29 December 2003
Events in Georgia Will Not Affect the BTC
"Irrespective of who comes to power in Georgia, the work related to the Baku-Tbilisi-Ceyhan (BTC) pipeline will proceed according to the schedule," said BP Azerbaijan President David Woodward at a 22 December press conference on the company's activities for 2003 and in the future. Asked whether the confusion and political tension in Georgia could affect the BTC construction, Woodward said he had visited Tbilisi after the leadership change in Georgia and met with high-ranking officials, including Acting President Nino Burjanadze. All of them supported the BTC and expressed the hope that the pipeline will start operating in the near future. He added that those in the Georgian current provisional government are no new figures for BP. These people held high positions in ousted President Eduard Shevardnadze's government and BP representatives met with them many times before.
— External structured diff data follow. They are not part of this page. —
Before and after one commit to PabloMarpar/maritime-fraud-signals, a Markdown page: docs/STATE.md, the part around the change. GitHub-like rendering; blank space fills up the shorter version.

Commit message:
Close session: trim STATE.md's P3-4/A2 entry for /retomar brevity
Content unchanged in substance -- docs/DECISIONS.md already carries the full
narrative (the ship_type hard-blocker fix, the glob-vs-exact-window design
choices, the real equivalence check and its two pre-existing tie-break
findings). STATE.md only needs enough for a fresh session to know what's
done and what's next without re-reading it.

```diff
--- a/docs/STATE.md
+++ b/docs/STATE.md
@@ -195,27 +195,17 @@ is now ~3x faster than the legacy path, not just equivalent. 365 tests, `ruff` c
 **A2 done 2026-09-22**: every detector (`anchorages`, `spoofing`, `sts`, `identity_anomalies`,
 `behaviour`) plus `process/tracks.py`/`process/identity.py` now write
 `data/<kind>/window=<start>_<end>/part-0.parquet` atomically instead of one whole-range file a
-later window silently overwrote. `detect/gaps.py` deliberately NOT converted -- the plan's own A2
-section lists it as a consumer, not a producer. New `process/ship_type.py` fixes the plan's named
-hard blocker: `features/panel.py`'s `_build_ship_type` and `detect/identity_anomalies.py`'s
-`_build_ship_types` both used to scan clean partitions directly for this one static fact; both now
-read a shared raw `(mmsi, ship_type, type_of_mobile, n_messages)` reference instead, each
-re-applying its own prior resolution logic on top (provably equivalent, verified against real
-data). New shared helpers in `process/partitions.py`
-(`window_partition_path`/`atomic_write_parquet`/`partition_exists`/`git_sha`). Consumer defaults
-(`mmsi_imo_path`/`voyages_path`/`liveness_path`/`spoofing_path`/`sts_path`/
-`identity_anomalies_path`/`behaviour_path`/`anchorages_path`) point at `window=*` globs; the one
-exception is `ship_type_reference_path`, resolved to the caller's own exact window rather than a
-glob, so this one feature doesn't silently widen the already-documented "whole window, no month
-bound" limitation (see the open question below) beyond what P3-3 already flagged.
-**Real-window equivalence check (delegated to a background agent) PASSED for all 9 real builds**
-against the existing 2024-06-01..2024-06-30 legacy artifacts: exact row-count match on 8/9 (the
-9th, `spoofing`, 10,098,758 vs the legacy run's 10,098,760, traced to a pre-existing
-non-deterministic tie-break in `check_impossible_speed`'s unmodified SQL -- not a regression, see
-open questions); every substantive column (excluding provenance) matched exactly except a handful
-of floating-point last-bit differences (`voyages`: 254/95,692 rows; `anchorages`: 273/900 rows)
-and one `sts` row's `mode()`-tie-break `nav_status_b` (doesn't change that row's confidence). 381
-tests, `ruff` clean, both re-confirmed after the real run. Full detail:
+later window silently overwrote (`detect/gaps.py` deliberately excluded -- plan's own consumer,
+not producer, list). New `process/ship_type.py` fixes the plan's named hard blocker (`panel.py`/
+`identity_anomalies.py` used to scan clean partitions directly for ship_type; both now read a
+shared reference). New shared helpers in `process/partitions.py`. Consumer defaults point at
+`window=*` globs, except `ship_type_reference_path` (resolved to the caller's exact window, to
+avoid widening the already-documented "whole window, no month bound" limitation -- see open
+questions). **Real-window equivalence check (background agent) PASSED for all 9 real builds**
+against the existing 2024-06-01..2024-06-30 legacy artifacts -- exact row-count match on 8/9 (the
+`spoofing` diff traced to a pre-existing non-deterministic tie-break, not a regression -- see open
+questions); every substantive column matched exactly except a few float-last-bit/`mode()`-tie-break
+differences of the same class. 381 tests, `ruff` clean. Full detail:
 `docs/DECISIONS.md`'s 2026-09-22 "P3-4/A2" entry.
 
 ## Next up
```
Woodward pointed out that no one in the world is insured against being a terror victim. As for the BTC pipeline, BP will use all possible means to protect of the Georgian section of the pipeline.

(Rovshen Ganbarov)

Azerbaijani Parliament Protests to Swiss National Council
The Azerbaijani parliament expressed a protest to the Swiss Parliament for its recognition of the so-called Armenian genocide. Switzerland has become the 15th country to do so. "The historical realities have been distorted in the corresponding decision of the Swiss National Council," reads the protest statement. It is Azerbaijan that has suffered genocide at times. The massacre of March 1918 has left a negative imprint in the Azerbaijani history as a great tragedy. For that reason, March 31 is marked as the Day of Genocide of Azerbaijanis at the state level. The National Council of Switzerland, considering itself to be a parliament based on democratic principles, should not have adopted such a decision, the statement continues, as the world well knows that Armenia has occupied 20 percent of Azerbaijan's territory.

(Zerkhanim Ahmedli)

IMF Approves New Tranche for Azerbaijan
On 19 December the IMF has approved disbursement of a $19 million tranche to Azerbaijan within the framework of the Poverty Reduction and Growth (PRGF) program. The whole PGRF package is worth S120 million.The credit is given for 10 years with a 5.5-year grace period at 0.5% annually. The PRGF program lasts until 2005.

John Wakeman-Linn, Deputy Director of the International Monetary Fund's Second European Department, is expected to visit Baku to monitor how Azerbaijan has fulfilled its obligations to the Fund.

According to Vusal Gasimli, head of the Economic Technologies Institute, two of these obligations are of great importance: the abolition of differentiated taxes and the privatization of the International Bank of Azerbaijan. The government has agreed to meet both conditions and already taken concrete steps in this direction.

(Shahnaz Beilergizi)

What to Expect from the Revitalization of the Peace Process?
The theme of Karabakh has resurfaced. But will something real come from the revitalization of the peace process? Former Azerbaijani Foreign Minister Tofig Zulfugarov, who participated in past peace negotiations, does not rule out that certain steps might be made towards a solution to the Nagorno-Karabakh conflict in the near future. Zulfugarov admitted that a certain revival is now being observed, referring to the recent Geneva meeting of Azeri and Armenian presidents and the OSCE Minsk Group cochairmen's separate meetings with the presidents. All this proves that the co-chairmen might have new ideas. But they do not intent to publicize these ideas at the current stage. They simply want to determine how these ideas will be perceived.

According to Zulfugarov, the "package" version which envisages the settlement of the conflict once and for all, sounds rather unrealistic. The issue could be resolved "step-by-step," he said.

Hailing Russia's participation in the peace process, political scientist Rasim Musabekov said that this was anticipated. Musabekov recalled that to date France and the United States have tried to take the initiative at different times. In this context it was expected that Russia would also demonstrate initiative. But can Russia's activity prove a turning point in the settlement process? Musabekov pointed out that like other countries, Russia realizes the need of practical progress in the Karabakh problem as well. Therefore Moscow is making certain attempts. Musabekov said that anyhow, as the first step Azerbaijan would demand the release of its occupied territories. Armenia, for its part, will seek to restore transport communications and solve the status of Nagorno-Karabakh. At the current stage it is impossible to include the status issue on the agenda, Musabekov argued. But it makes sense to talk about the opening of transport communications and release of some occupied territories. In other words, the "step-by-step" approach is more realistic.

(Shahnaz Beilergizi)